Although Low-Income Taxpayer Clinics receive partial funding from the IRS, LITCs, their employees, and their volunteers are completely independent of the federal government.  These clinics are operated by nonprofit organizations or academic institutions.  This is not a recommendation by the IRS that you retain the services of a LITC or other similar organization to represent you before the IRS.  Each clinic independently decides if you meet the income eligibility guidelines and other criteria before it agrees to represent and assist you.

Wisconsin Judicare’s Low-Income Taxpayer Clinic may be able to help with the following:

  • Claiming Earned Income Tax Credits\
  • Audits/Exams
  • Innocent Spouse Declarations
  • Offers-in-Compromise
  • Responding to Letters from the IRS

The attorneys, for the most part, will not prepare tax returns.

 ELIGIBILITY ~ If you are a low-income taxpayer who cannot afford professional tax assistance during audits of your federal income tax return, you may qualify for help via Judicare’s Low-Income Taxpayer Clinic.  Using poverty guidelines published annually by the Department of Health and Human Services (HHS), each Low Income Taxpayer Clinic (LITC) decides if you meet the income eligibility guidelines and other criteria before it agrees to assist and/or represent you.  A controversy clinic receiving federal funding must have at least 90% of the taxpayers served with incomes that do not exceed 250% of the poverty guidelines.

BEFORE CALLING:  Have the following materials ready when contacting the Low-Income Taxpayer Clinic for the first time.  Questions may be answered more easily if these items are in your possession during your contact with the LITC:

  1. Any tax bills, letters from the IRS;
  2. Copies of letters written to the IRS;
  3. Your Social Security Number;
  4. Your current income.

Each year, changes in tax laws and forms add to the complexity of working with the IRS.  Many individuals need to file additional forms in order to get  Earned Income Credit and child tax credits due.

***For more information, including eligibility requirements, you may contact Wisconsin Judicare, Inc., using any of the following means: www.judicare.org OR  1-800-472-1638.

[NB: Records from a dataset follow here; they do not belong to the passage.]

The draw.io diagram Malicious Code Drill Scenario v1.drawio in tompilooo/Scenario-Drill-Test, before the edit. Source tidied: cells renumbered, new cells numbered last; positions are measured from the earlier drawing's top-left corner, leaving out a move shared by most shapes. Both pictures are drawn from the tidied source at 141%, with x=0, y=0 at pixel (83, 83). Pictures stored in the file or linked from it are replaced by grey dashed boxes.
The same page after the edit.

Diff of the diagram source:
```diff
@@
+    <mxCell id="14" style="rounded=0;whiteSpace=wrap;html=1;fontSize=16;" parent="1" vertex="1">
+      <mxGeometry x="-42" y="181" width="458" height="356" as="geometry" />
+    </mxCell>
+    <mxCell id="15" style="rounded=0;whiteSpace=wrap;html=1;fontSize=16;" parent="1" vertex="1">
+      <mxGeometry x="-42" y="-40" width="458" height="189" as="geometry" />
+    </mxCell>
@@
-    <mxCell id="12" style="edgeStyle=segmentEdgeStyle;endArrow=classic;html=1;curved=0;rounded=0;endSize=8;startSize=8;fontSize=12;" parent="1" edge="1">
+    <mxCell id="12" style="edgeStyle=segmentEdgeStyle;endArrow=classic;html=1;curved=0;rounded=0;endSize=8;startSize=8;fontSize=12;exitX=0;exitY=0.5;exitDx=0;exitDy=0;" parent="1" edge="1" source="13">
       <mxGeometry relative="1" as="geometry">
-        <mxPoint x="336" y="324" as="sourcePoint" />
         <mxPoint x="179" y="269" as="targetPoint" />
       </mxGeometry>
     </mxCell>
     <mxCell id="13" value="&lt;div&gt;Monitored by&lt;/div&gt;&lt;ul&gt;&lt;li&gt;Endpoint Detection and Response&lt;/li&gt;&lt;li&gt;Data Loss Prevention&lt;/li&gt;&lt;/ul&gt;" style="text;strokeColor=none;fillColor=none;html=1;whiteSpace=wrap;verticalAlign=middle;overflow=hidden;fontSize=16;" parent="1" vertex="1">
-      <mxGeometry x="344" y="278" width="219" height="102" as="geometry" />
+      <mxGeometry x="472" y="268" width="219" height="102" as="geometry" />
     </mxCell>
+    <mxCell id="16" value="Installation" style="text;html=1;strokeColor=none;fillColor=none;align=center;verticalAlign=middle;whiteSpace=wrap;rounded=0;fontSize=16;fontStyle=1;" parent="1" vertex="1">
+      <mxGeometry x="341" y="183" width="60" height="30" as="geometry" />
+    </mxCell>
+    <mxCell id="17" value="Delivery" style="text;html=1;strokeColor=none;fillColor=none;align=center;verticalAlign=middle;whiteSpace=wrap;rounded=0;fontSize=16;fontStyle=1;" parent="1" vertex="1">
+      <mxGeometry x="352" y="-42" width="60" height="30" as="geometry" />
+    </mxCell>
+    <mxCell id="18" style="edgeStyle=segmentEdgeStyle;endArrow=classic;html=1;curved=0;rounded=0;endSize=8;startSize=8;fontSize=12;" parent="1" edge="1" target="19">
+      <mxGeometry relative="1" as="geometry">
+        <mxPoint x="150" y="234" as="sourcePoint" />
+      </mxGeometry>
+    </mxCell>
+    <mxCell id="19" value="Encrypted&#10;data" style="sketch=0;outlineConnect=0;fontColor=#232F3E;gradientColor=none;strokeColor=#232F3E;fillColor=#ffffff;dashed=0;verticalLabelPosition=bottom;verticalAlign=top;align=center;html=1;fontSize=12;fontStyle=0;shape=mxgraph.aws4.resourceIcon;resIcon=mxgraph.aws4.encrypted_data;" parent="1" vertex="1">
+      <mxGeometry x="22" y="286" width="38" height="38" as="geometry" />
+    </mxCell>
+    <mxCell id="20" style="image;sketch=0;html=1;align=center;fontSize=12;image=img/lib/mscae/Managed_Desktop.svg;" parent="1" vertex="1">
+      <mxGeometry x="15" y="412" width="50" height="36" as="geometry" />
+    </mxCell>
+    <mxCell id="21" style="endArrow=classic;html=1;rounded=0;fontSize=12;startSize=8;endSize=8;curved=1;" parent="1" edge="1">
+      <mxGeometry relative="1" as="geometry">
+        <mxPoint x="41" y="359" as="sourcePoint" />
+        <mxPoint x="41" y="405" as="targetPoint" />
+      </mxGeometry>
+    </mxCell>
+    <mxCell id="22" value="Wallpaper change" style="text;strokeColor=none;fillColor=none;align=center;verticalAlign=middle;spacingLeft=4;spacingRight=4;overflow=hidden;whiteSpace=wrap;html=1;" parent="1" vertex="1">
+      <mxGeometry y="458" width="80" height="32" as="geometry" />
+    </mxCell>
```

DISCLAIMER:  Seidl Law Offices, LLC, provides this content for informational purposes only and this article should not be construed as an endorsement of the entity referenced in this article.  Seidl Law Offices, LLC, their Managers, Members, Officers, Associates, and Employees make no representation, warranty peomise or guarantee that the services offered by the entity referenced to in this article will be successful, and specifically disclaims any assertion that the services offered or the results obtained by such entity will be satisfactory to users.  In particular, Seidl Law Offices, LLC, their Managers, Members, Officers, Associates, and Employees provide the within content for informational purposes only and further do not warrant, guarantee or promise that the entity or entities which is (are) the subject of this article: (a) is bonded, if required; (b) is licensed, if required; (c) has a history of success in its asserted field of expertise; (d) carries liability insurance; or (e) has the necessary qualifications to engage in such activity as the entity referenced asserts that it may have.  All persons and entities that choose to pursue and/or retain the services of the entity referenced in this article are strongly advised to independently seek further information from the entity itself, from the State of Wisconsin, from the Federal government and from independent legal counsel concerning the issues of whether the entity: (a) is bonded, if required; (b) is licensed, if required; (c) has a history of success in its asserted field of expertise; (d) carries liability insurance; and (e) has the necessary qualifications to engage in such activity as the entity referenced asserts that it may have.  Seidl Law Offices, LLC, has no legal property interest or ownership interest in the legal entity that is referenced in this article.  Similarly, the legal entity referenced in this article has no legal property interest or ownership interest Seidl Law Offices, LLC.